  8. The pictures are of wider box dulcimers. Six inches is adequate for this project. If you want a throatier sound, by all means make it wider. Put your own stamp on it. That's why you go to the trouble of making your own instruments. One of the most interesting homemade instruments I ever saw was made from a banjo neck and a bedpan. On this banjo, the pot was really a "pot".

  9. I'm interested in making one of these instuments and am currently drawing a plan using CAD. I can't quite work out step 5:

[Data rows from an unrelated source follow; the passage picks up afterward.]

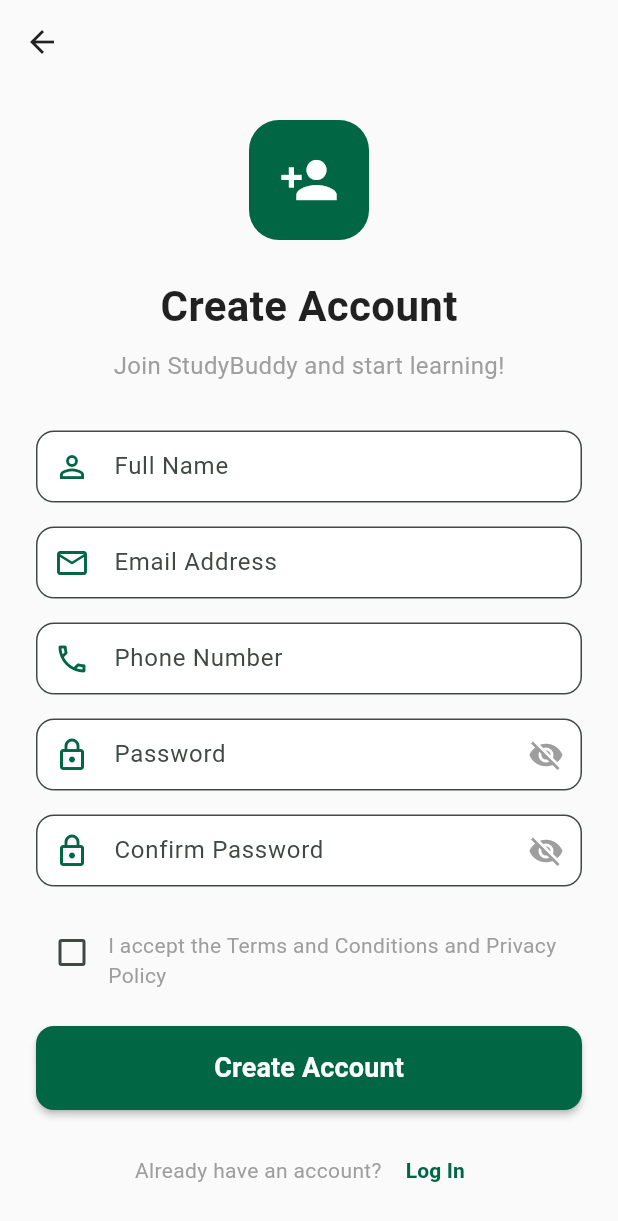
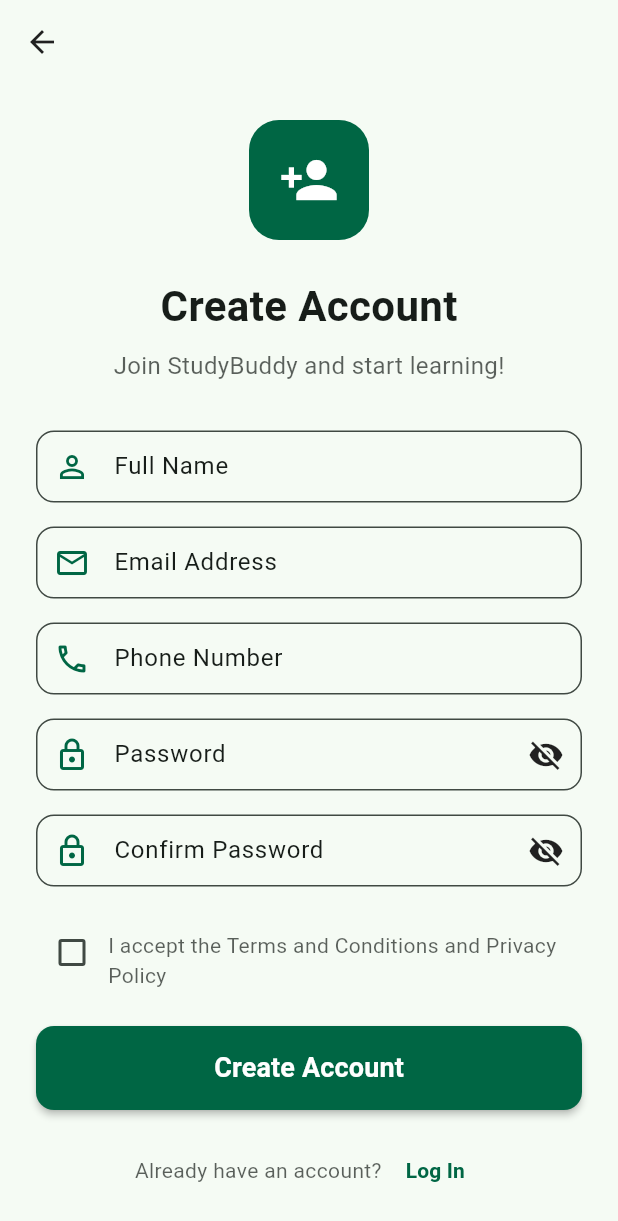
Before and after one commit to nethmipalliyaguruge/StuddyBuddy-Mobile-Application, a Flutter app: the screen it shows after launch, after a tap on "Log In", after a tap on "Sign Up", on a phone screen of 412 x 824 dp. Shown: the top 1221 px of the screen. Run offline on Flutter 3.47's test engine with Material 3 defaults, Android fonts, the phone set to English and light mode, and no system bars.

Commit message:
LoginPage and SignUpPage dark mode

```diff
--- a/lib/screens/LoginPage.dart
+++ b/lib/screens/LoginPage.dart
@@ -62,7 +62,7 @@ class _LoginpageState extends State<Loginpage> {
   @override
   Widget build(BuildContext context) {
     return Scaffold(
-      backgroundColor: Colors.grey[50],
+      backgroundColor: Theme.of(context).scaffoldBackgroundColor,
       body: SafeArea(
         child: SingleChildScrollView(
           child: Padding(
@@ -104,18 +104,23 @@ class _LoginpageState extends State<Loginpage> {
           child: const Icon(Icons.school, size: 40, color: Colors.white),
         ),
         const SizedBox(height: 24),
-        const Text(
+        Text(
           'Welcome to StudyBuddy!',
           style: TextStyle(
             fontSize: 28,
             fontWeight: FontWeight.bold,
-            color: Colors.black87,
+            color: Theme.of(context).textTheme.headlineMedium?.color,
           ),
         ),
         const SizedBox(height: 8),
-        const Text(
+        Text(
           'Please log in to continue.',
-          style: TextStyle(fontSize: 16, color: Colors.grey),
+          style: TextStyle(
+            fontSize: 16,
+            color: Theme.of(
+              context,
+            ).textTheme.bodyMedium?.color?.withOpacity(0.7),
+          ),
         ),
       ],
     );
@@ -146,17 +151,20 @@ class _LoginpageState extends State<Loginpage> {
       },
       decoration: InputDecoration(
         labelText: 'Email',
+        labelStyle: TextStyle(
+          color: Theme.of(context).textTheme.bodyMedium?.color,
+        ),
         prefixIcon: const Icon(Icons.email_outlined, color: kBrandGreen),
         border: OutlineInputBorder(
           borderRadius: BorderRadius.circular(12),
-          borderSide: BorderSide(color: Colors.grey.shade300),
+          borderSide: BorderSide(color: Theme.of(context).dividerColor),
         ),
         focusedBorder: OutlineInputBorder(
           borderRadius: BorderRadius.circular(12),
           borderSide: const BorderSide(color: kBrandGreen, width: 2),
         ),
         filled: true,
-        fillColor: Colors.white,
+        fillColor: Theme.of(context).cardColor,
       ),
     );
   }
@@ -176,11 +184,14 @@ class _LoginpageState extends State<Loginpage> {
       },
       decoration: InputDecoration(
         labelText: 'Password',
+        labelStyle: TextStyle(
+          color: Theme.of(context).textTheme.bodyMedium?.color,
+        ),
         prefixIcon: const Icon(Icons.lock_outlined, color: kBrandGreen),
         suffixIcon: IconButton(
           icon: Icon(
             isPasswordVisible ? Icons.visibility : Icons.visibility_off,
-            color: Colors.grey,
+            color: Theme.of(context).iconTheme.color,
           ),
           onPressed: () {
             setState(() {
@@ -190,14 +201,14 @@ class _LoginpageState extends State<Loginpage> {
         ),
         border: OutlineInputBorder(
           borderRadius: BorderRadius.circular(12),
-          borderSide: BorderSide(color: Colors.grey.shade300),
+          borderSide: BorderSide(color: Theme.of(context).dividerColor),
         ),
         focusedBorder: OutlineInputBorder(
           borderRadius: BorderRadius.circular(12),
           borderSide: const BorderSide(color: kBrandGreen, width: 2),
         ),
         filled: true,
-        fillColor: Colors.white,
+        fillColor: Theme.of(context).cardColor,
       ),
     );
   }
@@ -227,7 +238,12 @@ class _LoginpageState extends State<Loginpage> {
     return TextButton(
       onPressed: () {
         ScaffoldMessenger.of(context).showSnackBar(
-          const SnackBar(content: Text('Forgot password feature coming soon!')),
+          const SnackBar(
+            content: Text(
+              'Forgot password feature coming soon!',
+              style: TextStyle(color: Colors.white),
+            ),
+          ),
         );
       },
       child: const Text(
@@ -241,9 +257,13 @@ class _LoginpageState extends State<Loginpage> {
     return Row(
       mainAxisAlignment: MainAxisAlignment.center,
       children: [
-        const Text(
+        Text(
           "Don't have an account? ",
-          style: TextStyle(color: Colors.grey),
+          style: TextStyle(
+            color: Theme.of(
+              context,
+            ).textTheme.bodyMedium?.color?.withOpacity(0.7),
+          ),
         ),
         TextButton(
           onPressed: () async {
@@ -265,6 +285,7 @@ class _LoginpageState extends State<Loginpage> {
                   const SnackBar(
                     content: Text(
                       'Registration successful! You can now log in.',
+                      style: TextStyle(color: Colors.white),
                     ),
                     backgroundColor: kBrandGreen,
                   ),
@@ -288,8 +309,11 @@ class _LoginpageState extends State<Loginpage> {
 
       if (validateLogin(email, password)) {
         ScaffoldMessenger.of(context).showSnackBar(
-          const SnackBar(
-            content: Text('Login successful! Welcome to StudyBuddy!'),
+          SnackBar(
+            content: const Text(
+              'Login successful! Welcome to StudyBuddy!',
+              style: TextStyle(color: Colors.white),
+            ),
             backgroundColor: kBrandGreen,
           ),
         );
@@ -301,7 +325,10 @@ class _LoginpageState extends State<Loginpage> {
       } else {
         ScaffoldMessenger.of(context).showSnackBar(
           const SnackBar(
-            content: Text('Invalid email or password. Please try again.'),
+            content: Text(
+              'Invalid email or password. Please try again.',
+              style: TextStyle(color: Colors.white),
+            ),
             backgroundColor: Colors.red,
           ),
         );
--- a/lib/screens/SignUpPage.dart
+++ b/lib/screens/SignUpPage.dart
@@ -35,12 +35,15 @@ class _SignUpPageState extends State<SignUpPage> {
   @override
   Widget build(BuildContext context) {
     return Scaffold(
-      backgroundColor: Colors.grey[50],
+      backgroundColor: Theme.of(context).scaffoldBackgroundColor,
       appBar: AppBar(
         backgroundColor: Colors.transparent,
         elevation: 0,
         leading: IconButton(
-          icon: const Icon(Icons.arrow_back, color: Colors.black87),
+          icon: Icon(
+            Icons.arrow_back,
+            color: Theme.of(context).iconTheme.color,
+          ),
           onPressed: () => Navigator.pop(context),
         ),
       ),
@@ -84,18 +87,23 @@ class _SignUpPageState extends State<SignUpPage> {
           child: const Icon(Icons.person_add, size: 40, color: Colors.white),
         ),
         const SizedBox(height: 24),
-        const Text(
+        Text(
           'Create Account',
           style: TextStyle(
             fontSize: 28,
             fontWeight: FontWeight.bold,
-            color: Colors.black87,
+            color: Theme.of(context).textTheme.headlineMedium?.color,
           ),
         ),
         const SizedBox(height: 8),
-        const Text(
+        Text(
           'Join StudyBuddy and start learning!',
-          style: TextStyle(fontSize: 16, color: Colors.grey),
+          style: TextStyle(
+            fontSize: 16,
+            color: Theme.of(
+              context,
+            ).textTheme.bodyMedium?.color?.withOpacity(0.7),
+          ),
         ),
       ],
     );
@@ -173,11 +181,19 @@ class _SignUpPageState extends State<SignUpPage> {
       validator: validator,
       decoration: InputDecoration(
         labelText: label,
+        labelStyle: TextStyle(
+          color: Theme.of(context).textTheme.bodyMedium?.color,
+        ),
         hintText: hint,
+        hintStyle: TextStyle(
+          color: Theme.of(
+            context,
+          ).textTheme.bodyMedium?.color?.withOpacity(0.5),
+        ),
         prefixIcon: Icon(icon, color: kBrandGreen),
         border: OutlineInputBorder(
           borderRadius: BorderRadius.circular(12),
-          borderSide: BorderSide(color: Colors.grey.shade300),
+          borderSide: BorderSide(color: Theme.of(context).dividerColor),
         ),
         focusedBorder: OutlineInputBorder(
           borderRadius: BorderRadius.circular(12),
@@ -188,7 +204,7 @@ class _SignUpPageState extends State<SignUpPage> {
           borderSide: const BorderSide(color: Colors.red, width: 1),
         ),
         filled: true,
-        fillColor: Colors.white,
+        fillColor: Theme.of(context).cardColor,
       ),
     );
   }
@@ -207,18 +223,26 @@ class _SignUpPageState extends State<SignUpPage> {
       validator: validator,
       decoration: InputDecoration(
         labelText: label,
+        labelStyle: TextStyle(
+          color: Theme.of(context).textTheme.bodyMedium?.color,
+        ),
         hintText: hint,
+        hintStyle: TextStyle(
+          color: Theme.of(
+            context,
+          ).textTheme.bodyMedium?.color?.withOpacity(0.5),
+        ),
         prefixIcon: const Icon(Icons.lock_outlined, color: kBrandGreen),
         suffixIcon: IconButton(
           icon: Icon(
             isVisible ? Icons.visibility : Icons.visibility_off,
-            color: Colors.grey,
+            color: Theme.of(context).iconTheme.color,
           ),
           onPressed: onToggleVisibility,
         ),
         border: OutlineInputBorder(
           borderRadius: BorderRadius.circular(12),
-          borderSide: BorderSide(color: Colors.grey.shade300),
+          borderSide: BorderSide(color: Theme.of(context).dividerColor),
         ),
         focusedBorder: OutlineInputBorder(
           borderRadius: BorderRadius.circular(12),
@@ -229,7 +253,7 @@ class _SignUpPageState extends State<SignUpPage> {
           borderSide: const BorderSide(color: Colors.red, width: 1),
         ),
         filled: true,
-        fillColor: Colors.white,
+        fillColor: Theme.of(context).cardColor,
       ),
     );
   }
@@ -256,9 +280,14 @@ class _SignUpPageState extends State<SignUpPage> {
             },
             child: Padding(
               padding: const EdgeInsets.only(top: 9.0),
-              child: const Text(
+              child: Text(
                 'I accept the Terms and Conditions and Privacy Policy',
-                style: TextStyle(fontSize: 14, color: Colors.grey),
+                style: TextStyle(
+                  fontSize: 14,
+                  color: Theme.of(
+                    context,
+                  ).textTheme.bodyMedium?.color?.withOpacity(0.7),
+                ),
               ),
             ),
           ),
@@ -292,9 +321,13 @@ class _SignUpPageState extends State<SignUpPage> {
     return Row(
       mainAxisAlignment: MainAxisAlignment.center,
       children: [
-        const Text(
+        Text(
           'Already have an account? ',
-          style: TextStyle(color: Colors.grey),
+          style: TextStyle(
+            color: Theme.of(
+              context,
+            ).textTheme.bodyMedium?.color?.withOpacity(0.7),
+          ),
         ),
         TextButton(
           onPressed: () {
@@ -373,7 +406,10 @@ class _SignUpPageState extends State<SignUpPage> {
       if (!acceptTerms) {
         ScaffoldMessenger.of(context).showSnackBar(
           const SnackBar(
-            content: Text('Please accept the Terms and Conditions'),
+            content: Text(
+              'Please accept the Terms and Conditions',
+              style: TextStyle(color: Colors.white),
+            ),
             backgroundColor: Colors.red,
           ),
         );
@@ -391,6 +427,7 @@ class _SignUpPageState extends State<SignUpPage> {
         const SnackBar(
           content: Text(
             'Account created successfully! Redirecting to login...',
+            style: TextStyle(color: Colors.white),
           ),
           backgroundColor: kBrandGreen,
           duration: Duration(seconds: 2),
```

    Step 5
    Cut two bridges from hardwood. The one for the heel should be 1 ½ inches wide, 1 ¼ inches tall by ¼ inches thick. The second is 1/8 inch thick by 1 ½ inch by ¼ inch tall.

    Where exactly does this bridge fit? The photographs all seem to be of differently constructed instruments to the one described in the instructions.


  10. See my comment above about the VSL calculation. It allows you to play around with the distances from the nut to the bridge and adjusts the frets accordingly via the calculator. You can simply put the bridge where you want it and then set the fret spacing accordingly using the calculator. This will change the spacing of the frets. If you prefer a more standard fret spacing, just measure another dulcimer and copy it's string length. The fret calculator will lay out fret spacing to match.

    Sorry about the confusion. I showed a full and partial length fretboard. You can do it either way. If you use a partial lenght fretboard, you can cut a sound hole under where you strike the string and get a more guitar-like sound from the strings, especially if you build a larger sound box for it.

    Send pictures or drawings if you would. I'd love to post them here. - Tom

  11. Thank you for sharing your hard working experience. I would love to know if you have one you want to sell. I am looking for a box dulcimer. Do you? Is doesn't matter if it is used. Just in case you do, I am asking. Thank you very much.